The relationship between human rights and peacebuilding has been increasingly recognised by international organisations in recent years. The 2030 Agenda for Sustainable Development explicitly combines the promotion of peaceful, just and inclusive societies in Goal 16, and the United Nations Human Rights Council acknowledged the crucial relationship between human rights and peacebuilding specifically for the first time in 2017.
But despite this recognition, practitioners working in the two fields are sometimes oblivious to, and may occasionally be disdainful of, each others’ work. This is problematic because their work so often touches on one another, given that the link between human rights violations and conflict is strong. Human rights violations repeatedly occur during conflicts, and a continued denial of rights can be a trigger for conflict. But in these high pressured environments, practitioners are inclined to act quickly according to what they think is right, and not collaboratively.

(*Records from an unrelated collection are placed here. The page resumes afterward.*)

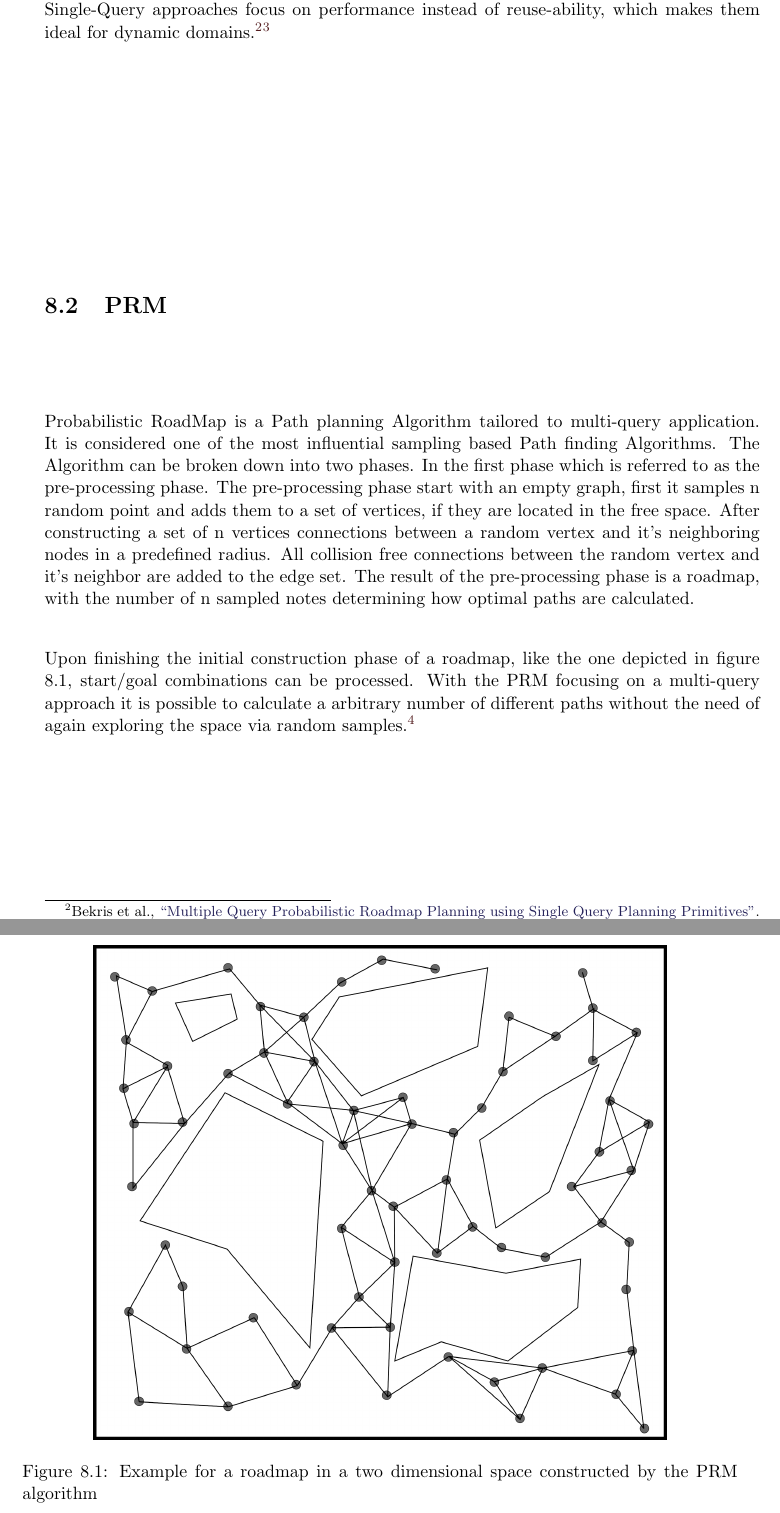
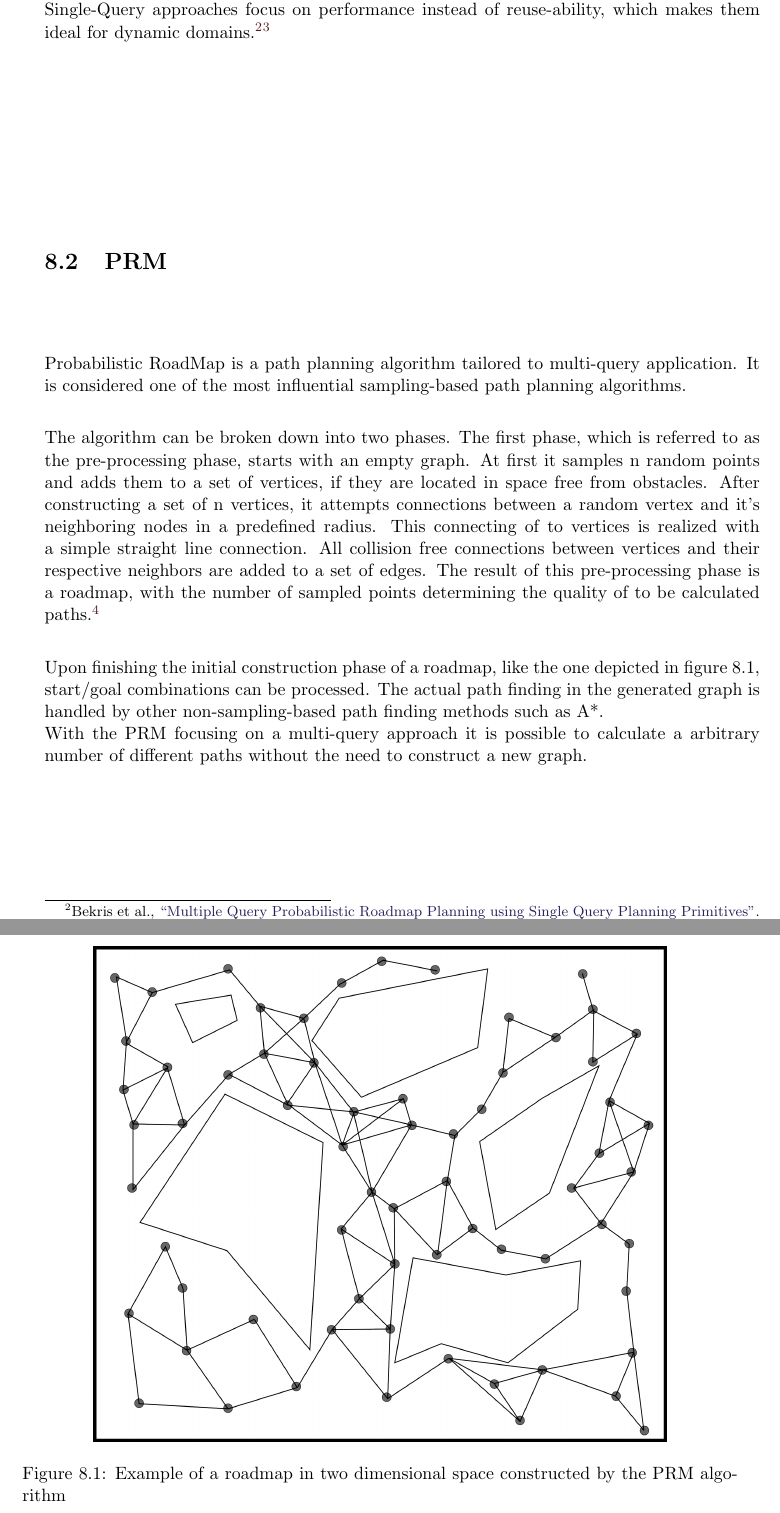
Before and after one commit to LeskovarLukas/Autumn-Doc, a LaTeX thesis (main.tex, which reads sections/path_planning.tex): two parts of pages 20 and 21 of 32, joined at a grey line, cut so that both start at the same text. Compiled offline with pdfLaTeX.

Commit message:
changed PRM section

```diff
--- a/sections/path_planning.tex
+++ b/sections/path_planning.tex
@@ -25,16 +25,19 @@ Single-Query approaches focus on performance instead of reuse-ability, which mak
 
 \section{PRM}
 
-Probabilistic RoadMap is a Path planning Algorithm tailored to multi-query application. It is considered one of the most influential sampling based Path finding Algorithms.
-The Algorithm can be broken down into two phases. In the first phase which is referred to as the pre-processing phase. The pre-processing phase start with an empty graph, first it samples n random point and adds them to a set of vertices, if they are located in the free space. After constructing a set of n vertices connections between a random vertex and it's neighboring nodes in a predefined radius. All collision free connections between the random vertex and it's neighbor are added to the edge set. The result of the pre-processing phase is a roadmap, with the number of n sampled notes determining how optimal paths are calculated.
+Probabilistic RoadMap is a path planning algorithm tailored to multi-query application. It is considered one of the most influential sampling-based path planning algorithms.
 
-Upon finishing the initial construction phase of a roadmap, like the one depicted in figure 8.1, start/goal combinations can be processed. With the PRM focusing on a multi-query approach it is possible to calculate a arbitrary number of different paths without the need of again exploring the space via random samples.
+The algorithm can be broken down into two phases. The first phase, which is referred to as the pre-processing phase, starts with an empty graph. At first it samples n random points and adds them to a set of vertices, if they are located in space free from obstacles. After constructing a set of n vertices, it attempts connections between a random vertex and it's neighboring nodes in a predefined radius. This connecting of to vertices is realized with a simple straight line connection. All collision free connections between vertices and their respective neighbors are added to a set of edges. The result of this pre-processing phase is a roadmap, with the number of sampled points determining the quality of to be calculated paths.
 \footcite{Karaman2011}
+
+Upon finishing the initial construction phase of a roadmap, like the one depicted in figure 8.1, start/goal combinations can be processed.
+The actual path finding in the generated graph is handled by other non-sampling-based path finding methods such as A*.\newline
+With the PRM focusing on a multi-query approach it is possible to calculate a arbitrary number of different paths without the need to construct a new graph.
 
 \begin{figure}[]
 	\centering
 	\includegraphics[width=0.8\linewidth]{img/PRMRoadmap}
-	\caption{Example for a roadmap in a two dimensional space constructed by the PRM algorithm}
+	\caption{Example of a roadmap in two dimensional space constructed by the PRM algorithm}
 	\label{fig:ros_master_reg}
 \end{figure}
 
```
Also changed, not shown: main.pdf.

Problems faced by people, communities and societies can usually not be reduced to only a ‘human rights’ problem or a ‘peacebuilding’ problem. Consider for example repeated xenophobic violence in South Africa. A human rights view on the violence may highlight things like the police’s failure to provide refugees and migrants with protection or the state’s failure to prosecute cases of violence and looting. A peacebuilding view might stress other aspects of the situation, including limited trust between South Africans and refugees, and or a historic reliance on violence to settle grievances.
People working on devising solutions to these issues usually operate with a specific analytical frame in mind and use approaches they are familiar with. In doing so, they may overlook important features of the situation at hand and don’t necessarily consider the wider implications of their efforts. By being blind to the work and analysis of the other group, their initiatives might hinder rather than support the work of other practitioners. That is why a wider view needs to be taken by both human rights practitioners and peacebuilders.
Conciliation Resources is already applying some of these lessons to their work. In the Democratic Republic of Congo mistrust between local populations and the Congolese armed forces is high, and this has undermined peace and security efforts. This mistrust is driven by ongoing human rights violations and a lack of guaranteed protection for the civilian population amidst persistent attacks by the Lord's Resistance Army. By forming civil-military committees, Conciliation Resources has created space for dialogue between communities and army commanders. This has increased state accountability, and is also having a positive impact on peacebuilding efforts. Before these committees were established, most community groups rarely shared security information with the military. Nowadays there is a better connection between local early warning information provided by communities and rapid response by security forces.
In northeast Nigeria, Conciliation Resources is working with young people who are largely excluded from political, social and economic decision-making and as a result have become increasingly disengaged from society. This disillusionment has made them ideal targets for mobilisation by Boko Haram and other armed non-state actors. Conciliation Resources are currently supporting 12 Youth Peace Platforms. With over 1,000 members, these physical and digital networks mean young people have a safe space to talk, to listen and to learn with other young people who have had similar experiences. These spaces enable youth to raise their voice in engagement with elders and public officials and also develop their skills to handle conflict within their communities. This is relevant for redress and access to justice.
It is crucial that peacebuilders and human rights practitioners continue to examine how they can better work together, including sharing analysis of the challenging situations in which they interact. It is no longer sufficient to work in silos, as responses planned using tunnel vision are unlikely to fully resolve complex situations of human rights violations and violent conflict.
This Insight article is based on research originally published in the Journal of Human Rights Practice, 'Human Rights and Peacebuilding: Complementary and Contradictory, Complex and Contingent'.